And analysts were keeping a watchful eye on whether the Chancellor sticks to the Tories’ fiscal rules as he seeks to shepherd the UK through the coronavirus outbreak.
The British Treasury said he would triple the average net investment seen over the past 40 years, taking it to the highest levels in real terms since 1955.
The incoming investment was said to be shaped by the findings of a review by the “Green Book”, the manual used by ministers to make investment decisions across the country.
Shadow chancellor John McDonnell accused the Treasury of publishing “exaggerated claims” on partially fixing infrastructure he blamed the Tories for damaging.
“Mr Sunak is asking us to congratulate him for partially rebuilding what the Conservatives have destroyed over the last 10 years,” the Labour MP added.
Mr McDonnell also warned that public services are in a “vulnerable position” to deal with the “shock” of the coronavirus as he called for urgent investment.

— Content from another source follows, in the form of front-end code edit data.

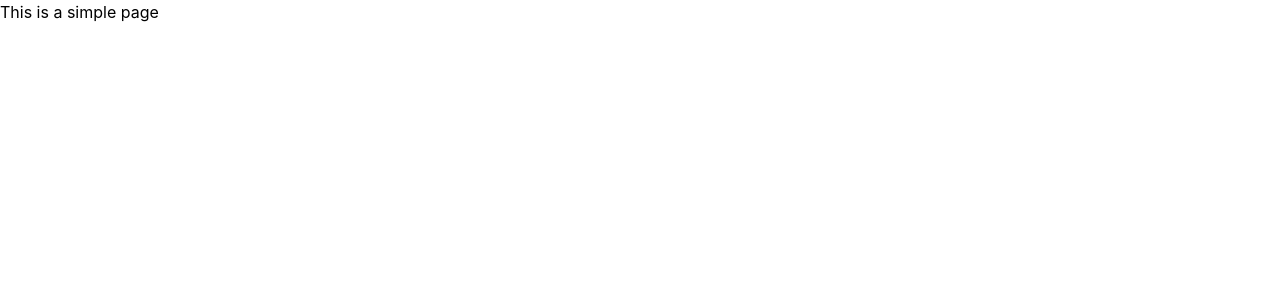
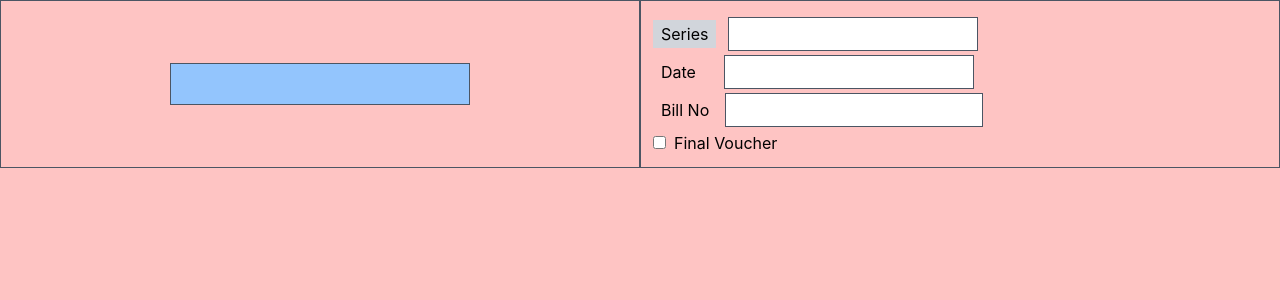
Before and after one commit to DevRefaul/minimal_excel_sheet_design, a React (Create React App) app: page / in a window 1280 px wide. Shown: the top 300 px of the page. Built offline with nearby package versions, Linux system fonts and the light colour scheme.

Commit message:
top section almost done

```diff
--- a/src/Pages/SimplePage.jsx
+++ b/src/Pages/SimplePage.jsx
@@ -2,9 +2,76 @@ import React from "react";
 
 const SimplePage = () => {
   return (
-    <div>
-      <h2>This is a simple page</h2>
-    </div>
+    <section className="bg-[#FEC4C3] h-[100vh] overflow-scroll">
+      <div className="grid grid-cols-2">
+        {/*top left side section */}
+        <div className="border border-gray-600 flex justify-center items-center">
+          <input
+            type="text"
+            id="topLeftInput"
+            className="bg-blue-300 w-[300px] py-2 px-1 border border-gray-600 outline-none"
+          />
+        </div>
+
+        {/* top right side section */}
+        <div className="border border-gray-600">
+          <div className="p-3">
+            {/* top right left section */}
+            <div>
+              {/* series input  */}
+              <div className="my-1">
+                <label htmlFor="series" className="px-2 py-1 bg-gray-300 mr-1">
+                  Series
+                </label>
+                <input
+                  type="text"
+                  id="series"
+                  className="border border-gray-600 outline-none mx-2 w-[250px] p-1"
+                />
+              </div>
+
+              {/* date input  */}
+              <div className="my-1">
+                <label htmlFor="date" className="px-2 py-1 mr-3">
+                  Date
+                </label>
+                <input
+                  type="text"
+                  id="date"
+                  className="border border-gray-600 outline-none mx-2 w-[250px] p-1"
+                />
+              </div>
+
+              {/* bill no input  */}
+              <div className="my-1">
+                <label htmlFor="billNo" className="px-2 py-1 ">
+                  Bill No
+                </label>
+                <input
+                  type="text"
+                  id="billNo"
+                  className="border border-gray-600 outline-none mx-2 p-1"
+                />
+              </div>
+
+              {/* checkbox input  */}
+              <div>
+                <input
+                  type="checkbox"
+                  name="finalVoucher"
+                  id="finalVoucher"
+                  className="mr-2"
+                />
+                <label htmlFor="finalVoucher">Final Voucher</label>
+              </div>
+            </div>
+
+            {/* top right - right section */}
+            <div></div>
+          </div>
+        </div>
+      </div>
+    </section>
   );
 };
 
```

Less than a month into the job, Mr Sunak has been forced to rewrite his plans in response to the Covid-19 concerns and the market turmoil the virus has created.
He has not ruled out breaking the fiscal rules limiting taxation and spending set out in the Conservative manifesto as he seeks to guide the UK through the instability.
The Tories pledged at the election that they would not borrow to fund day-to-day spending and would ensure debt drops in five years’ time.
Mr Sunak has faced calls to provide businesses with immediate support, particularly to those facing losses and payments to sick or self-isolating staff.
The Government had pledged to deliver its £100 billion National Infrastructure Strategy on Wednesday, but that was now being delayed for a number of months.
The detailed plan should set out transport plans while working towards achieving the pledge of net-zero carbon emissions by 2050.
But his first Budget is expected to include a £5 billion investment to roll out faster broadband across the UK by 2025.
A further £5 billion is expected to be made available in loans in order to boost post-Brexit exports, while £2.5 billion would be spent to repair 50 million potholes.
Mr Sunak was also anticipated to double funding for flood defences to £5.3 billion after the storm damage seen across swathes of the nation.
Britain’s Office for Budget Responsibility’s forecasts for the deficit, debt, GDP and productivity will also be revealed on Wednesday, potentially shedding some light on how Brexit may affect the economy.